**Data extract**
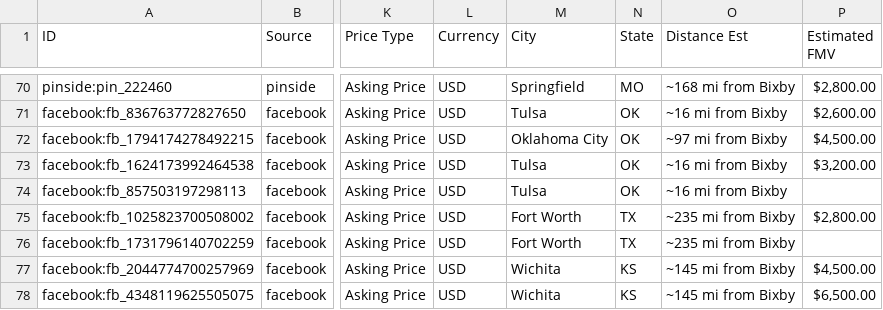
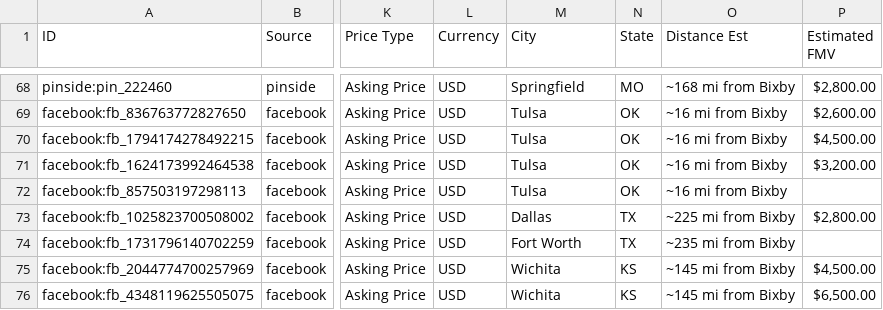
Before and after one commit to farmerboy772/farmerboy772.github.io, a CSV file: pinball_listings.csv, drawn as a sheet; only a part is shown, gaps mark what is left out; addresses are those after the commit; the diff covers the shown part only; the diff names each change by its address in the sheet, - before the commit and + after, or states it on an @@ line.

```diff
--- a/pinball_listings.csv
+++ b/pinball_listings.csv
-M70 (City): Oklahoma City
+M70 (City): Tulsa
-O70 (Distance Est): ~97 mi from Bixby
+O70 (Distance Est): ~16 mi from Bixby
-M73 (City): Fort Worth
+M73 (City): Dallas
-O73 (Distance Est): ~235 mi from Bixby
+O73 (Distance Est): ~225 mi from Bixby
```
Also changed, not shown: 2 added rows, 4 removed rows and 2 edited cells elsewhere in this file, 5 other files.
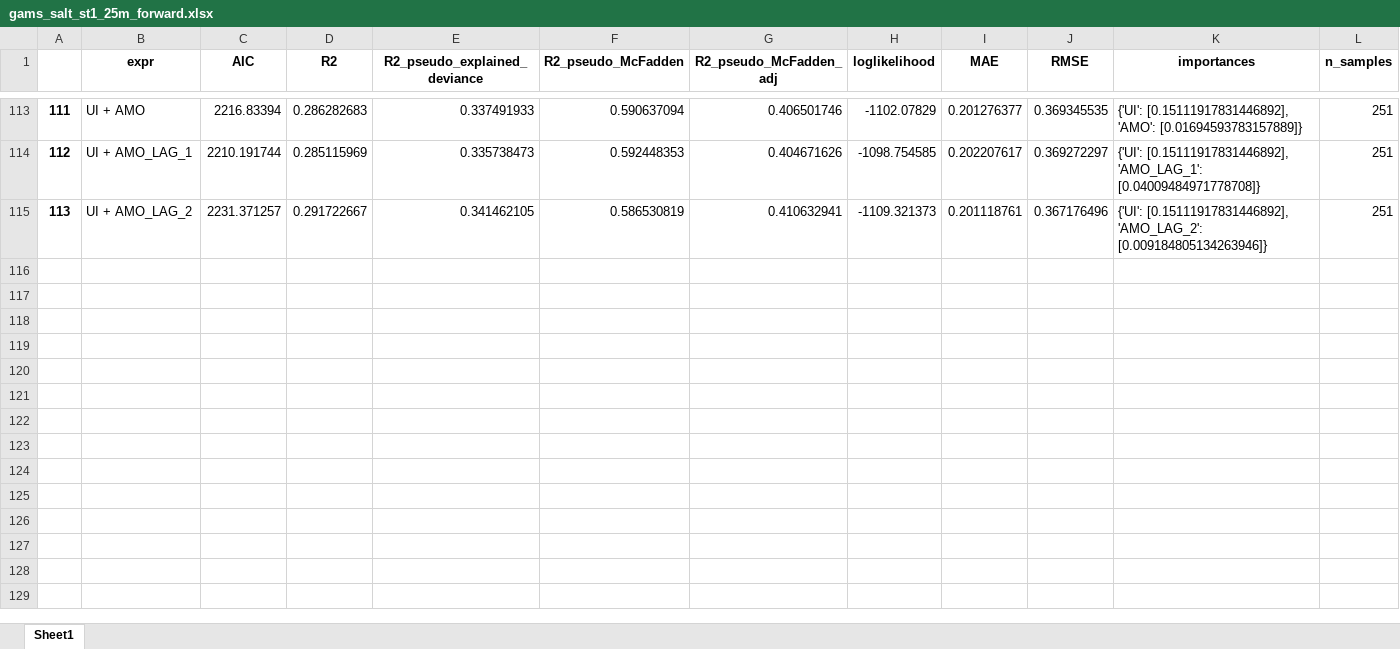
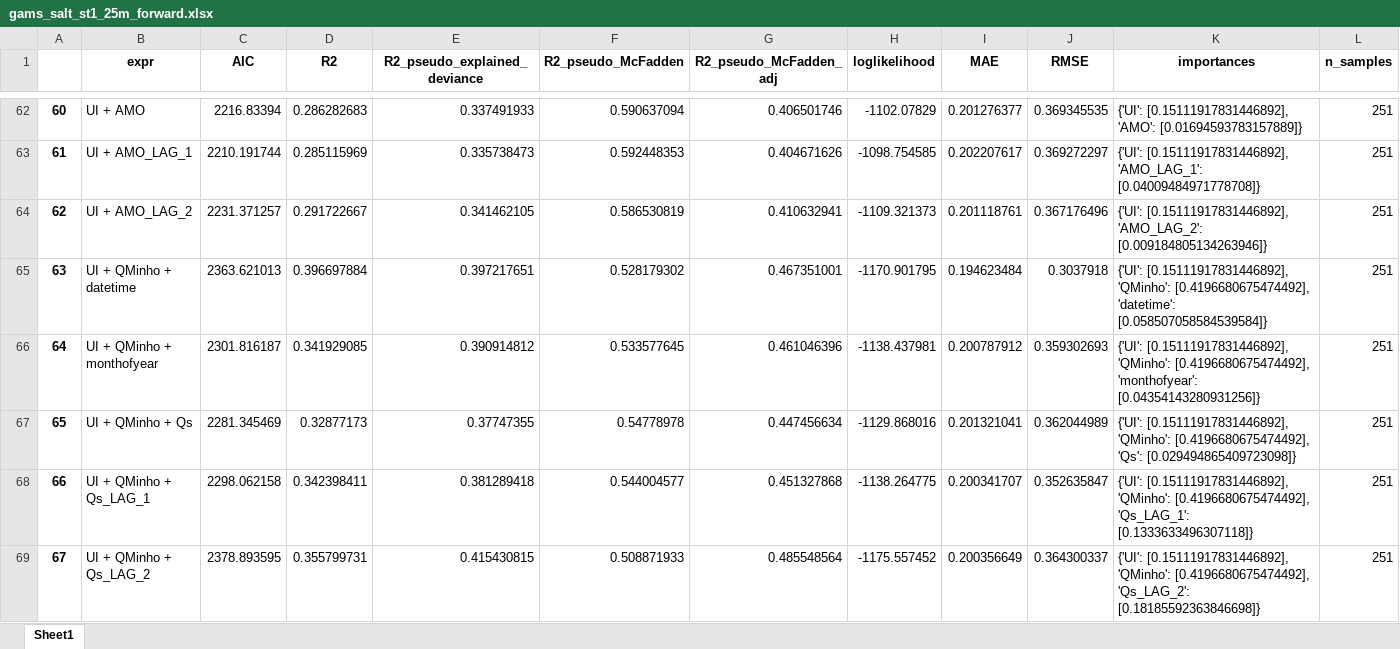
Before and after one commit to PabloOtero/radial_paper, an Excel workbook: gams_results/gams_salt_st1_25m_forward.xlsx, sheet Sheet1, drawn as a sheet; only a part is shown, gaps mark what is left out; values as stored, in another font and other column widths than the file's, no borders; rows hold the shown columns only; the diff covers the shown part only; the diff names each change by its address in the sheet, - before the commit and + after, or states it on an @@ line.

```diff
--- a/gams_results/gams_salt_st1_25m_forward.xlsx (sheet Sheet1)
+++ b/gams_results/gams_salt_st1_25m_forward.xlsx (sheet Sheet1)
@@ column A renumbered between rows 35 and 64 @@
+row 65: 63 | UI + QMinho + datetime | 2363.621013 | 0.396697884 | 0.397217651 | 0.528179302 | 0.467351001 | -1170.901795 | 0.194623484 | 0.3037918 | {'UI': [0.15111917831446892], 'QMinho': [0.4196680675474492], 'datetime': [0.058507058584539584]} | 251
+row 66: 64 | UI + QMinho + monthofyear | 2301.816187 | 0.341929085 | 0.390914812 | 0.533577645 | 0.461046396 | -1138.437981 | 0.200787912 | 0.359302693 | {'UI': [0.15111917831446892], 'QMinho': [0.4196680675474492], 'monthofyear': [0.04354143280931256]} | 251
+row 67: 65 | UI + QMinho + Qs | 2281.345469 | 0.32877173 | 0.37747355 | 0.54778978 | 0.447456634 | -1129.868016 | 0.201321041 | 0.362044989 | {'UI': [0.15111917831446892], 'QMinho': [0.4196680675474492], 'Qs': [0.029494865409723098]} | 251
+row 68: 66 | UI + QMinho + Qs_LAG_1 | 2298.062158 | 0.342398411 | 0.381289418 | 0.544004577 | 0.451327868 | -1138.264775 | 0.200341707 | 0.352635847 | {'UI': [0.15111917831446892], 'QMinho': [0.4196680675474492], 'Qs_LAG_1': [0.1333633496307118]} | 251
+row 69: 67 | UI + QMinho + Qs_LAG_2 | 2378.893595 | 0.355799731 | 0.415430815 | 0.508871933 | 0.485548564 | -1175.557452 | 0.200356649 | 0.364300337 | {'UI': [0.15111917831446892], 'QMinho': [0.4196680675474492], 'Qs_LAG_2': [0.18185592363846698]} | 251
```
Also changed, not shown: 20 added rows and 51 removed rows elsewhere in this sheet, gams_results/gams_salt_st1_05m_forward.xlsx, gams_results/gams_salt_st1_10m_forward.xlsx, 5 other files.
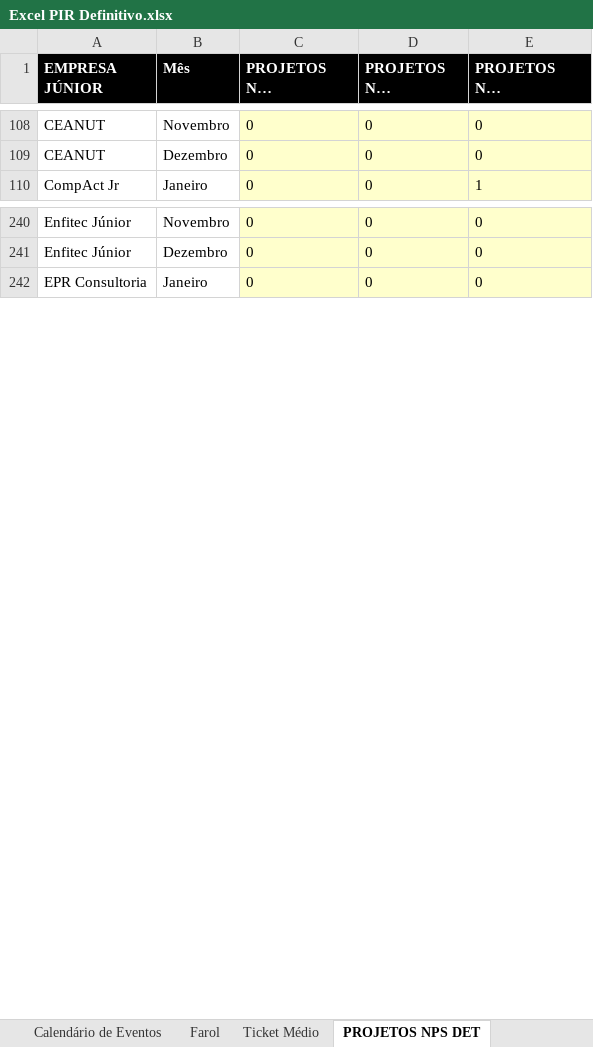
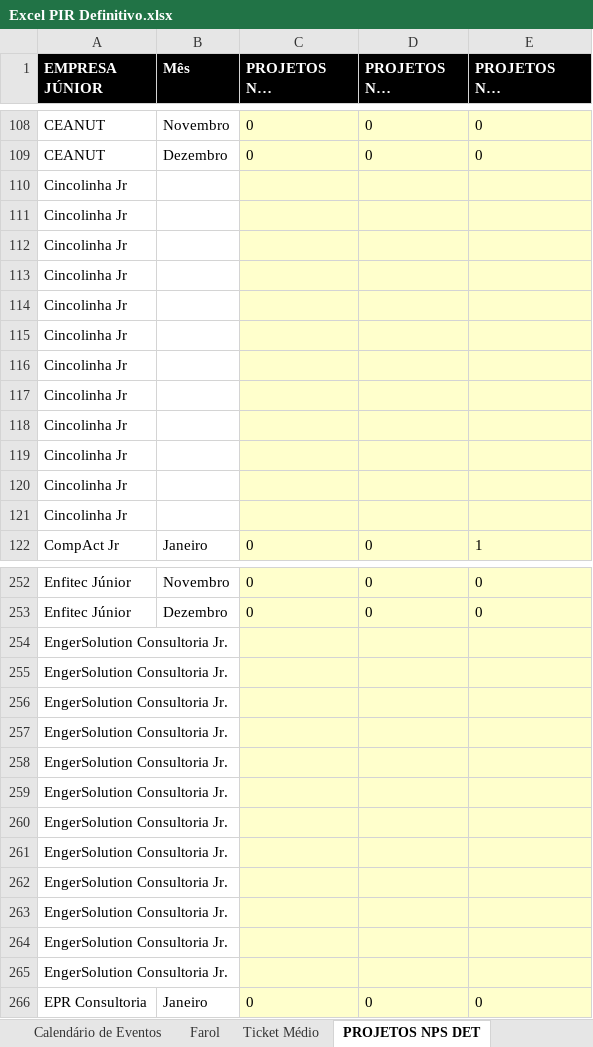
Before and after one commit to ricardorohrs/FejersBI, an Excel workbook: Excel PIR Definitivo.xlsx, sheet PROJETOS NPS DET, drawn as a sheet; only a part is shown, gaps mark what is left out; long unchanged cells end in …; values as stored, in another font and other column widths than the file's, no borders; the diff covers the shown part only; the diff names each change by its address in the sheet, - before the commit and + after, or states it on an @@ line.

```diff
--- a/Excel PIR Definitivo.xlsx (sheet PROJETOS NPS DET)
+++ b/Excel PIR Definitivo.xlsx (sheet PROJETOS NPS DET)
+row 110: Cincolinha Jr
+row 111: Cincolinha Jr
+row 112: Cincolinha Jr
+row 113: Cincolinha Jr
+row 114: Cincolinha Jr
+row 115: Cincolinha Jr
+row 116: Cincolinha Jr
+row 117: Cincolinha Jr
+row 118: Cincolinha Jr
+row 119: Cincolinha Jr
+row 120: Cincolinha Jr
+row 121: Cincolinha Jr
+row 254: EngerSolution Consultoria Jr.
+row 255: EngerSolution Consultoria Jr.
+row 256: EngerSolution Consultoria Jr.
+row 257: EngerSolution Consultoria Jr.
+row 258: EngerSolution Consultoria Jr.
+row 259: EngerSolution Consultoria Jr.
+row 260: EngerSolution Consultoria Jr.
+row 261: EngerSolution Consultoria Jr.
+row 262: EngerSolution Consultoria Jr.
+row 263: EngerSolution Consultoria Jr.
+row 264: EngerSolution Consultoria Jr.
+row 265: EngerSolution Consultoria Jr.
```
Also changed, not shown: 36 added rows elsewhere in this sheet, sheet Indicadores, sheet Ticket Médio, sheet Cálculo Banda Faturamento, sheet Impacto Eventos, sheet Monitoramento Acumulado Geral, sheet Farol, 2 more sheets, formulas that keep their value.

**Problem details**
I would like you to report every line in the listing above that contains "xlsx".

**Final answer**
Before and after one commit to PabloOtero/radial_paper, an Excel workbook: gams_results/gams_salt_st1_25m_forward.xlsx, sheet Sheet1, drawn as a sheet; only a part is shown, gaps mark what is left out; values as stored, in another font and other column widths than the file's, no borders; rows hold the shown columns only; the diff covers the shown part only; the diff names each change by its address in the sheet, - before the commit and + after, or states it on an @@ line.
--- a/gams_results/gams_salt_st1_25m_forward.xlsx (sheet Sheet1)
+++ b/gams_results/gams_salt_st1_25m_forward.xlsx (sheet Sheet1)
Also changed, not shown: 20 added rows and 51 removed rows elsewhere in this sheet, gams_results/gams_salt_st1_05m_forward.xlsx, gams_results/gams_salt_st1_10m_forward.xlsx, 5 other files.
Before and after one commit to ricardorohrs/FejersBI, an Excel workbook: Excel PIR Definitivo.xlsx, sheet PROJETOS NPS DET, drawn as a sheet; only a part is shown, gaps mark what is left out; long unchanged cells end in …; values as stored, in another font and other column widths than the file's, no borders; the diff covers the shown part only; the diff names each change by its address in the sheet, - before the commit and + after, or states it on an @@ line.
--- a/Excel PIR Definitivo.xlsx (sheet PROJETOS NPS DET)
+++ b/Excel PIR Definitivo.xlsx (sheet PROJETOS NPS DET)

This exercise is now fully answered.